Chalice image  


Brisbane, Queensland, Australia

line decor
line decor




We Unitarian Universalists are encouraged to use our own minds, hearts, and experiences to arrive at answers to the major questions that arise from being human.  Naturally, this leads to a wide variety of viewpoints. 

Here are some from people in Australia: 



“We are not required to believe something that contradicts the laws of nature.”

“Many people in atheist and humanist organisations are always talking about people's rights, but never their responsibilities.  I cannot accept the existence of a power greater than humans, therefore I am an atheist, but I am not comfortable with the "angry" atheists' self centred approach.  I share the values affirmed by Unitarians, am accepted by them, and am comfortable with their approach to life.  I am a Unitarian who is a "religious" atheist. ”

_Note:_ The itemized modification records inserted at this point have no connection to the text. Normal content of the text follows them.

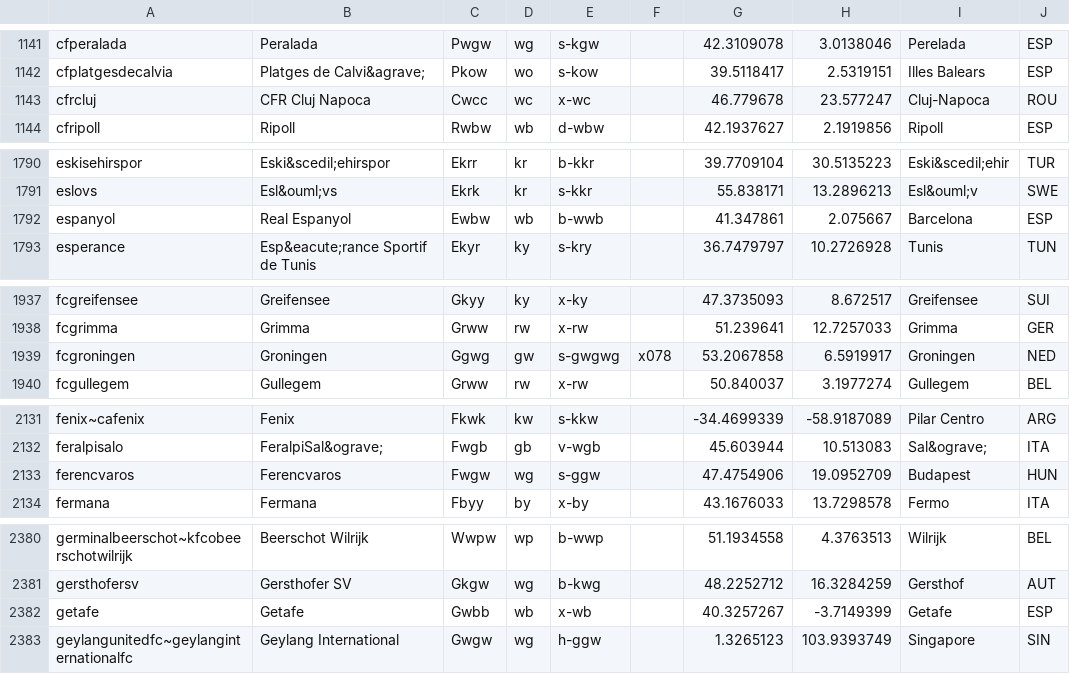
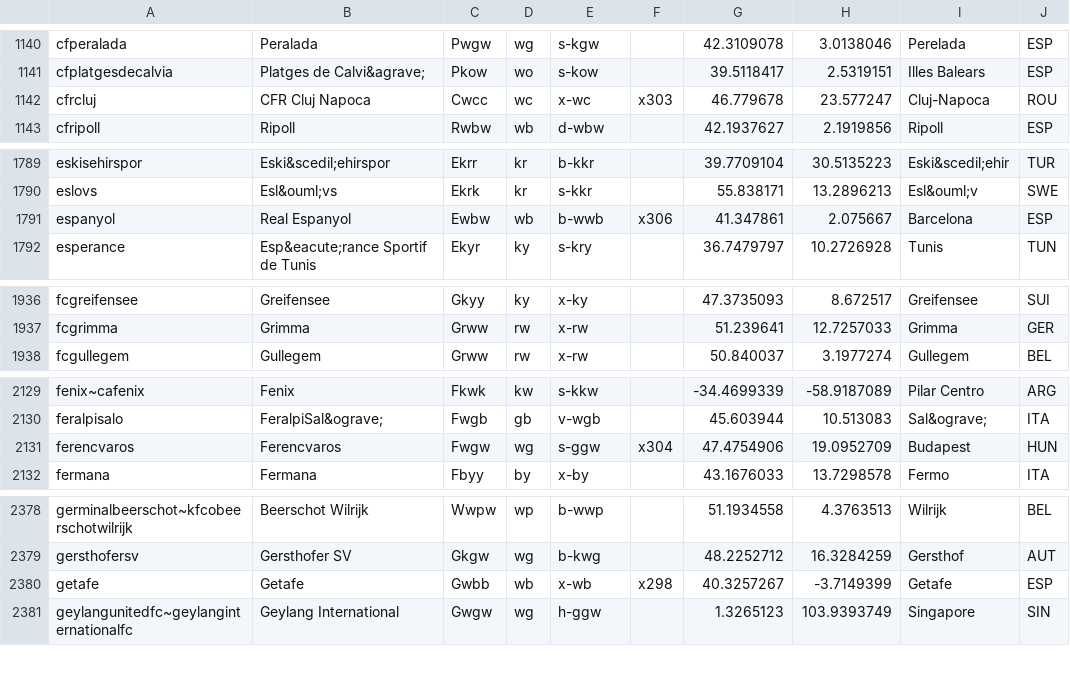
Before and after one commit to tshamilton/fitba, a CSV file: config/teams.csv, drawn as a sheet; only a part is shown, gaps mark what is left out; the diff covers the shown part only.

```diff
--- a/config/teams.csv
+++ b/config/teams.csv
@@ -1142,3 +1141,3 @@ cfperalada,Peralada,Pwgw,wg,s-kgw,,42.3109078,3.0138046,Perelada,ESP
 cfplatgesdecalvia,Platges de Calvi&agrave;,Pkow,wo,s-kow,,39.5118417,2.5319151,Illes Balears,ESP
-cfrcluj,CFR Cluj Napoca,Cwcc,wc,x-wc,,46.779678,23.577247,Cluj-Napoca,ROU
+cfrcluj,CFR Cluj Napoca,Cwcc,wc,x-wc,x303,46.779678,23.577247,Cluj-Napoca,ROU
 cfripoll,Ripoll,Rwbw,wb,d-wbw,,42.1937627,2.1919856,Ripoll,ESP
@@ -1791,3 +1790,3 @@ eskisehirspor,Eski&scedil;ehirspor,Ekrr,kr,b-kkr,,39.7709104,30.5135223,Eski&sce
 eslovs,Esl&ouml;vs,Ekrk,kr,s-kkr,,55.838171,13.2896213,Esl&ouml;v,SWE
-espanyol,Real Espanyol,Ewbw,wb,b-wwb,,41.347861,2.075667,Barcelona,ESP
+espanyol,Real Espanyol,Ewbw,wb,b-wwb,x306,41.347861,2.075667,Barcelona,ESP
 esperance,Esp&eacute;rance Sportif de Tunis,Ekyr,ky,s-kry,,36.7479797,10.2726928,Tunis,TUN
@@ -1938,3 +1937,2 @@ fcgreifensee,Greifensee,Gkyy,ky,x-ky,,47.3735093,8.672517,Greifensee,SUI
 fcgrimma,Grimma,Grww,rw,x-rw,,51.239641,12.7257033,Grimma,GER
-fcgroningen,Groningen,Ggwg,gw,s-gwgwg,x078,53.2067858,6.5919917,Groningen,NED
 fcgullegem,Gullegem,Grww,rw,x-rw,,50.840037,3.1977274,Gullegem,BEL
@@ -2132,3 +2130,3 @@ fenix~cafenix,Fenix,Fkwk,kw,s-kkw,,-34.4699339,-58.9187089,Pilar Centro,ARG
 feralpisalo,FeralpiSal&ograve;,Fwgb,gb,v-wgb,,45.603944,10.513083,Sal&ograve;,ITA
-ferencvaros,Ferencvaros,Fwgw,wg,s-ggw,,47.4754906,19.0952709,Budapest,HUN
+ferencvaros,Ferencvaros,Fwgw,wg,s-ggw,x304,47.4754906,19.0952709,Budapest,HUN
 fermana,Fermana,Fbyy,by,x-by,,43.1676033,13.7298578,Fermo,ITA
@@ -2381,3 +2379,3 @@ germinalbeerschot~kfcobeerschotwilrijk,Beerschot Wilrijk,Wwpw,wp,b-wwp,,51.19345
 gersthofersv,Gersthofer SV,Gkgw,wg,b-kwg,,48.2252712,16.3284259,Gersthof,AUT
-getafe,Getafe,Gwbb,wb,x-wb,,40.3257267,-3.7149399,Getafe,ESP
+getafe,Getafe,Gwbb,wb,x-wb,x298,40.3257267,-3.7149399,Getafe,ESP
 geylangunitedfc~geylanginternationalfc,Geylang International,Gwgw,wg,h-ggw,,1.3265123,103.9393749,Singapore,SIN
```
Also changed, not shown: 1 removed row and 4 edited cells elsewhere in this file, 7 other files.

 “We are not concerned about salvation.  We regard this life as the most important and should live it to the full; it is the only one we are sure of having.  We should behave well because of the effects of our behaviour in THIS world. ”

“Unitarians affirm that deeds are more important than creeds.  Our religion is an attitude of mind which affects the way we relate to other people and the world; it is not just a formality. ”

“We do not take a single authoritative view of the role of humans here on Earth.  We can accept that we are here as the result of a long evolutionary process and that we are not the ultimate end of that process.  That does not mean we have no purpose, because we can give ourselves a purpose; to make this world a little better while we are here. ”

“Unitarianism is an inclusive religion. Therefore we can draw on many sources of wisdom and insight.  Change of belief is not merely permitted, it is expected.  New information and experiences make our own lives paths of spiritual evolution and growth. Our faith is a part of us which develops as we journey through life rather than being something which is imposed on us by an outside authority. ”

“We can choose to believe that there is some kind of creative force that is greater than humans, but do not have to regard it as being supernatural.  This non-physical force would be part of the universe rather than external to it, hence would not override the physical laws. ”

“I do not believe in the orthodox Christian dogmas such as the Virgin Birth.”

“Unitarians have a positive view of humanity.  We believe that no one is born bad, and that the inherent goodness in us will flower if it is nurtured in a caring environment in which we learn to take responsibility for our actions.  We can aim to become better people without having to regard ourselves as bad now. ”

“I was impressed by the history of Unitarianism and the great people who have been part of the movement.  I have the feeling of being proud to be in their company. ”

“I did not feel comfortable in my previous congregation because I could no longer believe the things we were supposed to believe.  I wish I had discovered Unitarians existed earlier in my life.”

“Everyone has been very good to me and you are now like a part of my family.”

“In the natural world there is a network of physical laws plus, it seems to me, an even greater spiritual force.  It is the part of that force that is in us that gives each of us intrinsic worth.  All of us should therefore be allowed freedom of thought and the chance to reach our full potential. ”

 “We wish to find channels to help us express faith and hope and love.”

“I have never been able to believe that Jesus Christ was "the only begotten" son of the Father".  I have always believed that all of us are children of God, and always have been.  Perhaps Jesus had a more clearly defined concept of God - if you like - and was gifted in this way.  But we are all equally ‘of God’.”

“When I first came to the Unitarian Church as a visitor I was surprised to learn that it is not necessary to believe all those difficult dogmas such as the Doctrine of Transubstantiation, Virgin Birth, etc.  Bit by bit I discarded all the clutter of Christian belief and felt a great sense of relief.  Then I was able to begin to think for myself. ”

“Why belong to any church at all?  Can't I be a "Unitarian" without belonging?  Not really.  Most of us aren't resolute or gifted enough to achieve our full potential living as hermits.  Good company helps. ”

“For me, a major aversion is the mind set of people who are certain that they have the right and only, and often fixed, answer to life's complicated questions.  The authority for their certainty may stem from the written word, revelation, their own or someone else's belief, etc.  I cannot accept answers based on such underpinnings, which after all, actually only derive ultimately from some other human beings' assertions.  It is a blessing to be able to move amongst Unitarians who share my outlook on this, and generally hold that our answers must worked out by ourselves, and be constantly tempered and consistent with the advancing state of knowledge.”

“Because we have young children, we started wondering "Will school help them develop ethically and spiritually?".  A "maybe" answer to both questions wasn't good enough.  We started searching for a community of people among whom a religious spirit - but not dogma - flourished but where our children would never feel guilty or outcast for not believing what others believe.  We want them to learn about, and to respect, others' beliefs, but to be free to discover truth for themselves.  The Unitarian Church meets our needs.”


Need more information?

 Talk to us,


read more background on our other web pages, or from our links page.